**Exercise aim**.
Locate all lines in the data below that hold "sourcePoint" and show them.

**Records**.

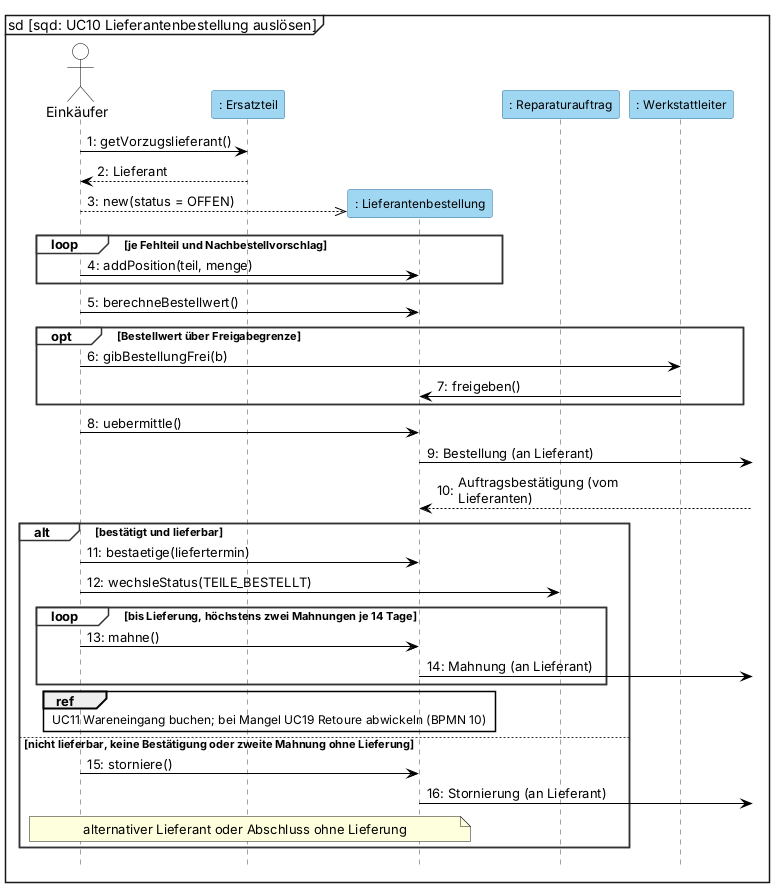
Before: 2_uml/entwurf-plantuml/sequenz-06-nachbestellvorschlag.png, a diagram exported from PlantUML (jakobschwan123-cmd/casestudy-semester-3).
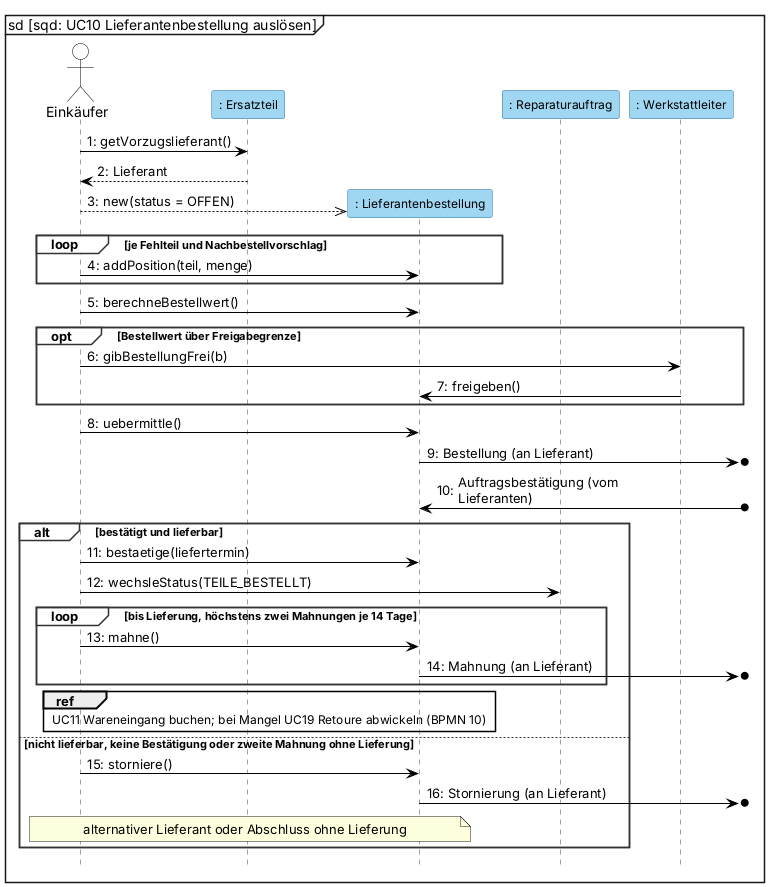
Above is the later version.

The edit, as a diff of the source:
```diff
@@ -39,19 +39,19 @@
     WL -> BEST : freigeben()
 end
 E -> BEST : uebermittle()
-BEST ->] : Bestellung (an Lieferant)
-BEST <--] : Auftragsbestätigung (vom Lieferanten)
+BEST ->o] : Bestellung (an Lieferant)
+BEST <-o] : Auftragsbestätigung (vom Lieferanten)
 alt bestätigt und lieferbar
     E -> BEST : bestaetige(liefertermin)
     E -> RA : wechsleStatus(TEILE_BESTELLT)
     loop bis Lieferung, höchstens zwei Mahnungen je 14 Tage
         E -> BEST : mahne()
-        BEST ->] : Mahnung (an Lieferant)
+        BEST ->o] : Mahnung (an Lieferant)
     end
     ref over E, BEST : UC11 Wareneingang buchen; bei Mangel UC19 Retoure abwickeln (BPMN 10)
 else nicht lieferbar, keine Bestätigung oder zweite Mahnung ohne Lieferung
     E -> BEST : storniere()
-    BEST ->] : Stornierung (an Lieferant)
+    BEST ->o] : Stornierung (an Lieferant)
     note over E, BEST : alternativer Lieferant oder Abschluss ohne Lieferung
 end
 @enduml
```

---

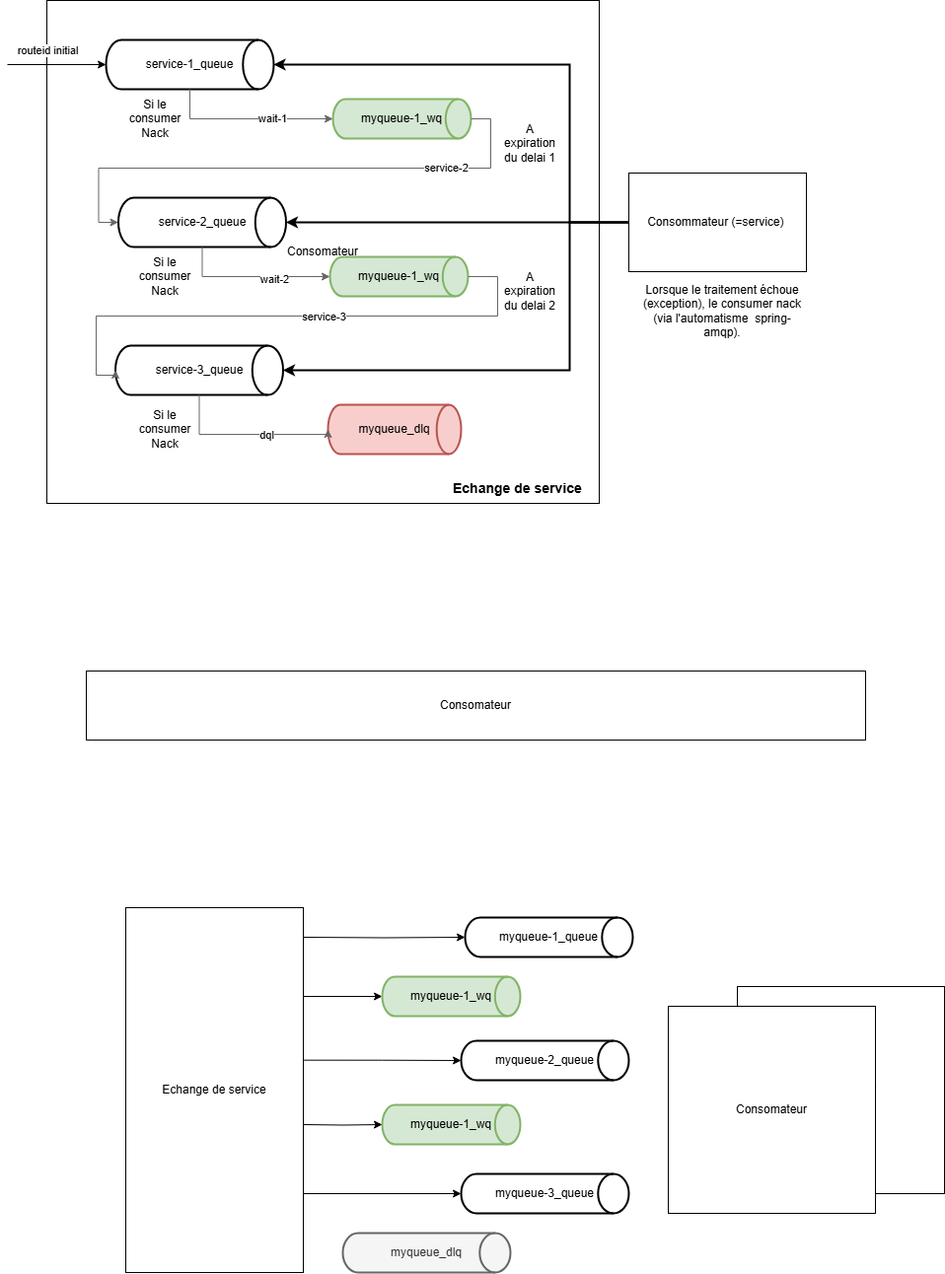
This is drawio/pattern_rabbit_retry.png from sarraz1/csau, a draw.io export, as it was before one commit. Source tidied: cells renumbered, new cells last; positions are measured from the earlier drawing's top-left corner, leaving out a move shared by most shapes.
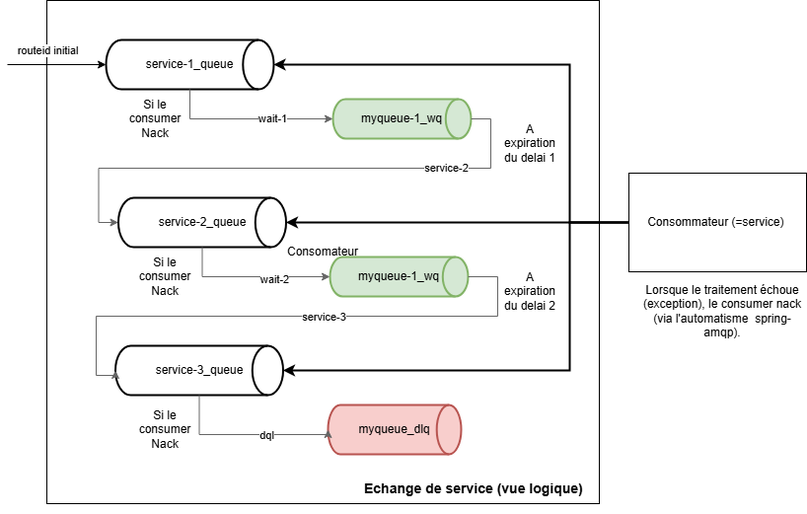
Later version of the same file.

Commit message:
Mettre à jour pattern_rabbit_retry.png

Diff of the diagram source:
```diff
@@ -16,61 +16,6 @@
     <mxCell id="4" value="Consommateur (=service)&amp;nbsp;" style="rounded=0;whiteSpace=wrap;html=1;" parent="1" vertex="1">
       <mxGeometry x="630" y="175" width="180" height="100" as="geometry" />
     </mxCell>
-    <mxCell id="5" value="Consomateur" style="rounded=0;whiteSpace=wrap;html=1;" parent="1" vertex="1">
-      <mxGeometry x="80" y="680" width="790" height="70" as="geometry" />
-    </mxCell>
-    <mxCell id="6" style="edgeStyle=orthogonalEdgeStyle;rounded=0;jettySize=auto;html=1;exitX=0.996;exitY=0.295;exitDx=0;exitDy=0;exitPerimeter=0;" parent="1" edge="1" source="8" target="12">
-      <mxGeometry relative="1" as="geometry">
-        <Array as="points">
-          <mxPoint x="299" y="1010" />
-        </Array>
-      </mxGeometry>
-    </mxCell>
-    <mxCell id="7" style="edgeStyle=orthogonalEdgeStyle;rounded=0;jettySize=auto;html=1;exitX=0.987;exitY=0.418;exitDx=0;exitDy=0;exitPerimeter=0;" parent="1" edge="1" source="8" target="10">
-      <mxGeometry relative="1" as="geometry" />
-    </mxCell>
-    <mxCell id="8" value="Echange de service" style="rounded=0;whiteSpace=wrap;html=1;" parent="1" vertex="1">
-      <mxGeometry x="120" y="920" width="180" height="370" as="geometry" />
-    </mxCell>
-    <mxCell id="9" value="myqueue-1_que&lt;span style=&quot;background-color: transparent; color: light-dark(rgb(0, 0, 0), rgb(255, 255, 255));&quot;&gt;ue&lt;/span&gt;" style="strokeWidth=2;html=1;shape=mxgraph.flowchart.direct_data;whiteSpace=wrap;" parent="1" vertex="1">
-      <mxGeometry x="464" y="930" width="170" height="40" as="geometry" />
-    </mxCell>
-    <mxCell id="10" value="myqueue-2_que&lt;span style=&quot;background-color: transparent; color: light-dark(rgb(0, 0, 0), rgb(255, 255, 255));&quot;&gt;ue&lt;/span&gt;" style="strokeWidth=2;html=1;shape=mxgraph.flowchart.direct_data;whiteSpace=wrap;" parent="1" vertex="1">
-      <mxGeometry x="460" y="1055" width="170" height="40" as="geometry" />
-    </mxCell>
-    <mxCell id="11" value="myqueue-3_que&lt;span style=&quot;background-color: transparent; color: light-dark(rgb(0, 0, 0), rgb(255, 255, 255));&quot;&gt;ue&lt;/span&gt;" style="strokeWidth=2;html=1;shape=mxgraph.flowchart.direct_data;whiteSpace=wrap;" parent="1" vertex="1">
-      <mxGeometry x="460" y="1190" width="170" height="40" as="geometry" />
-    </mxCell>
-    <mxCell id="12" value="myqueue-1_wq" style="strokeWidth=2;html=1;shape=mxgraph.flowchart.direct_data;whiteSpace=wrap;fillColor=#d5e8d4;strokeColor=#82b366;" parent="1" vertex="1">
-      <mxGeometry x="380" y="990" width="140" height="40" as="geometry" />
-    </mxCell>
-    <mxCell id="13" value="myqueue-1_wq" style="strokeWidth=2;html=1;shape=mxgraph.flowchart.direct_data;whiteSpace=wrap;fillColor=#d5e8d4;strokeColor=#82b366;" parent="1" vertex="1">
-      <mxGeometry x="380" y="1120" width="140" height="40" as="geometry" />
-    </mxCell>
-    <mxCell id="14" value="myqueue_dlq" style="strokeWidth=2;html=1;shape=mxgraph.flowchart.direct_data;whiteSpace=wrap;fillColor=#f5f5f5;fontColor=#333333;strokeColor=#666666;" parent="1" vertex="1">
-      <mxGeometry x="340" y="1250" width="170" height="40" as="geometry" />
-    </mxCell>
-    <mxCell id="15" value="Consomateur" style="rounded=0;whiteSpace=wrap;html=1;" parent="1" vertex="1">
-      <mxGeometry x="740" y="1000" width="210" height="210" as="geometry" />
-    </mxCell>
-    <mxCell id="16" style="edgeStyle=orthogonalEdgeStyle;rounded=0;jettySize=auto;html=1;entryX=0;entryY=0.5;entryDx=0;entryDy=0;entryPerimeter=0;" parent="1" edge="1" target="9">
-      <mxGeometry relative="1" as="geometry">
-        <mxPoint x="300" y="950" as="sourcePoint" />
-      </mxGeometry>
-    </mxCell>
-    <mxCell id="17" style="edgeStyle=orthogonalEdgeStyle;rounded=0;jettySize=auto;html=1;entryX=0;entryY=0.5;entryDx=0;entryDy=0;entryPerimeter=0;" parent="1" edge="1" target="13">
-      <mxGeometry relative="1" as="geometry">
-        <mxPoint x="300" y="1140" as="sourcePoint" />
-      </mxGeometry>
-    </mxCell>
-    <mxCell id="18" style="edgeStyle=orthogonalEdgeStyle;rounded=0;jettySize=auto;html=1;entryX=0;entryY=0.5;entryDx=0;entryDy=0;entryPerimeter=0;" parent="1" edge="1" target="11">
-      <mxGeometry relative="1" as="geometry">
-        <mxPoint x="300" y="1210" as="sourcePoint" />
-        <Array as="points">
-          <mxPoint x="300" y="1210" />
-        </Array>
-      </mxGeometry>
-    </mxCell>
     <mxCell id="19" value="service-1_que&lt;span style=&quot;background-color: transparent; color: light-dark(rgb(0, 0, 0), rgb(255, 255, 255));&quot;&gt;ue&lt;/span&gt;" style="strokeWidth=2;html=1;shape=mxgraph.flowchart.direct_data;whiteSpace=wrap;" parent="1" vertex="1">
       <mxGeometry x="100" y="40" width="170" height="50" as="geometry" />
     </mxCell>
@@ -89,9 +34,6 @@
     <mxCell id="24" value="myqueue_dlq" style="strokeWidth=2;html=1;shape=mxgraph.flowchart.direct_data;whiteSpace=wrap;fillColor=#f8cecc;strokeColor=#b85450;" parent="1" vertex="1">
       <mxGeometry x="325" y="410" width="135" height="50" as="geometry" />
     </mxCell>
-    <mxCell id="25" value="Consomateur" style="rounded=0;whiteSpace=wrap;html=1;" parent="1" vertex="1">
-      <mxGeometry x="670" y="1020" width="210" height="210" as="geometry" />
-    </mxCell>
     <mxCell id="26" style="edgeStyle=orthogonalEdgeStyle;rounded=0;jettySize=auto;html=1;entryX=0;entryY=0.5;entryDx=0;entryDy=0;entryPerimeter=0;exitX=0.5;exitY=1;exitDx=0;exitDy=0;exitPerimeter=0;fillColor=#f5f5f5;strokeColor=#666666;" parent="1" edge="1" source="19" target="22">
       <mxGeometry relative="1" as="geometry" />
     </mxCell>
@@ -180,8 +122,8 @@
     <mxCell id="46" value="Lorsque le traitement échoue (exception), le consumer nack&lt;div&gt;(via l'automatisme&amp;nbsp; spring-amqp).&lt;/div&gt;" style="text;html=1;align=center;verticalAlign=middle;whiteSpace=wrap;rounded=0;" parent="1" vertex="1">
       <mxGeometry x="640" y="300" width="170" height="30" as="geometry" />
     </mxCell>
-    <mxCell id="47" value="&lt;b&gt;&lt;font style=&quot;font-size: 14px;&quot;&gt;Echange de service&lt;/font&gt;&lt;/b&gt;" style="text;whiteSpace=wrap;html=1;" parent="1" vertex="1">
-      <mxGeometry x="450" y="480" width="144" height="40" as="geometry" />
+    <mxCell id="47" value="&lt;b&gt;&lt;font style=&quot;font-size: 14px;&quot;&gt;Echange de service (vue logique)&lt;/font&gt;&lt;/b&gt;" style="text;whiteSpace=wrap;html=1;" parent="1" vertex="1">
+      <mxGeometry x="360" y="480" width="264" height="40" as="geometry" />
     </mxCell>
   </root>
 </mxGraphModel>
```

**Exercise response**.
-        <mxPoint x="300" y="950" as="sourcePoint" />
-        <mxPoint x="300" y="1140" as="sourcePoint" />
-        <mxPoint x="300" y="1210" as="sourcePoint" />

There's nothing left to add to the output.